**TO DO**
Return all lines from the listing below in which "template" appears.

**DATASET ENTRIES**
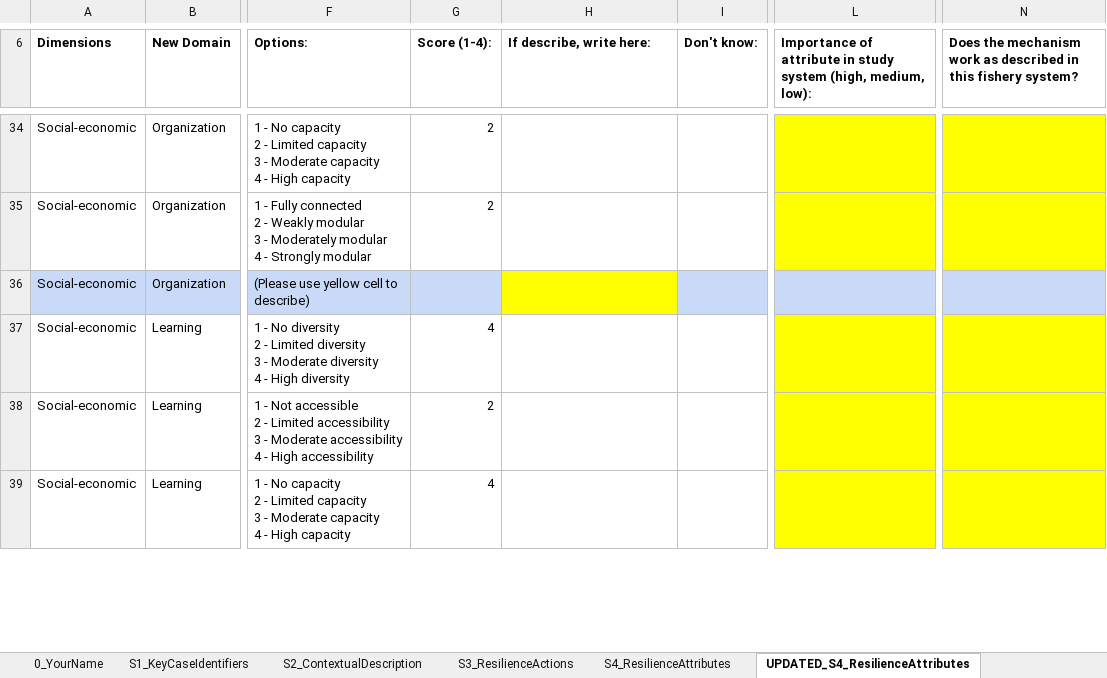
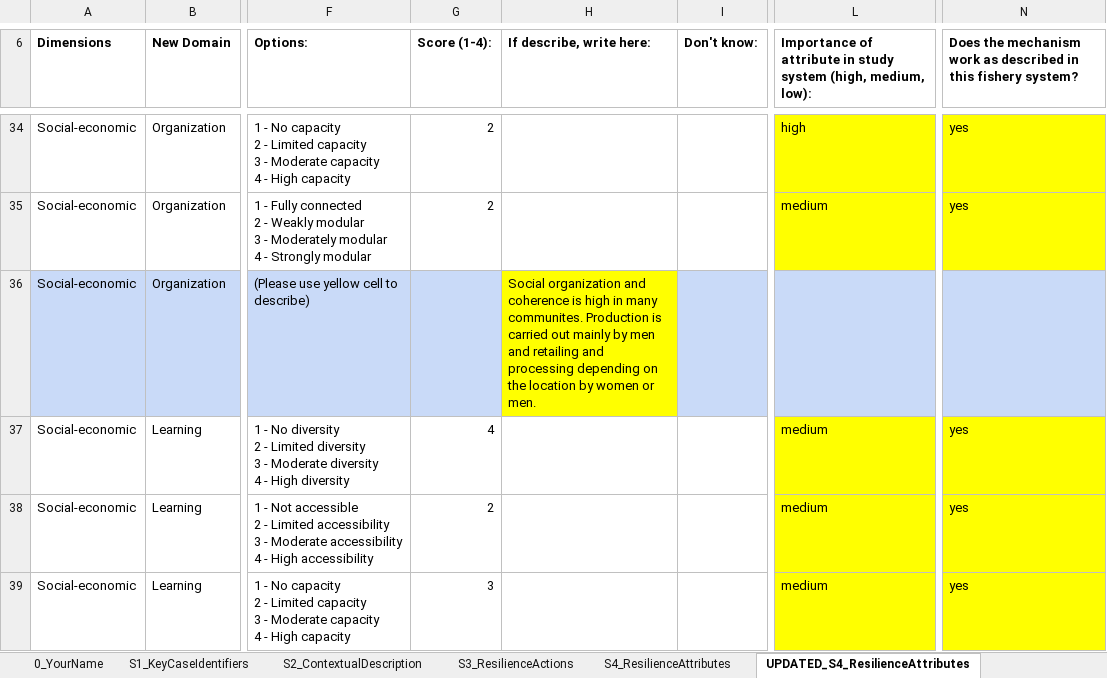
Before and after one commit to Science-for-Nature-and-People/climate-resilient-fisheries, an Excel workbook: case_study_analysis/make_clean_data/raw/Schmidt_case study template.xlsx, sheet UPDATED_S4_ResilienceAttributes, drawn as a sheet; only a part is shown, gaps mark what is left out; values as stored, in another font and other column widths than the file's, no borders; charts and pictures and conditional formats not drawn; the diff covers the shown part only; the diff names each change by its address in the sheet, - before the commit and + after, or states it on an @@ line.

```diff
--- a/case_study_analysis/make_clean_data/raw/Schmidt_case study template.xlsx (sheet UPDATED_S4_ResilienceAttributes)
+++ b/case_study_analysis/make_clean_data/raw/Schmidt_case study template.xlsx (sheet UPDATED_S4_ResilienceAttributes)
-L34: (empty)
+L34: high
-N34:N35: (empty)
+N34:N35: yes
-L35: (empty)
+L35: medium
-H36 (If describe, write here:): (empty)
+H36 (If describe, write here:): Social organization and coherence is high in many communites. Production is carried out mainly by men and retailing and processing depending on the location by women or men.
-L37:L39: (empty)
+L37:L39: medium
-N37:N39: (empty)
+N37:N39: yes
-G39 (Score (1-4):): 4
+G39 (Score (1-4):): 3
```
Also changed, not shown: 71 edited cells elsewhere in this sheet, case_study_analysis/make_clean_data/raw/Case Study Bering Sea.xlsx, case_study_analysis/make_clean_data/raw/Chris Golden_Case Study Rubric.xlsx, 20 other files.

**OUTPUT BELOW**
Before and after one commit to Science-for-Nature-and-People/climate-resilient-fisheries, an Excel workbook: case_study_analysis/make_clean_data/raw/Schmidt_case study template.xlsx, sheet UPDATED_S4_ResilienceAttributes, drawn as a sheet; only a part is shown, gaps mark what is left out; values as stored, in another font and other column widths than the file's, no borders; charts and pictures and conditional formats not drawn; the diff covers the shown part only; the diff names each change by its address in the sheet, - before the commit and + after, or states it on an @@ line.
--- a/case_study_analysis/make_clean_data/raw/Schmidt_case study template.xlsx (sheet UPDATED_S4_ResilienceAttributes)
+++ b/case_study_analysis/make_clean_data/raw/Schmidt_case study template.xlsx (sheet UPDATED_S4_ResilienceAttributes)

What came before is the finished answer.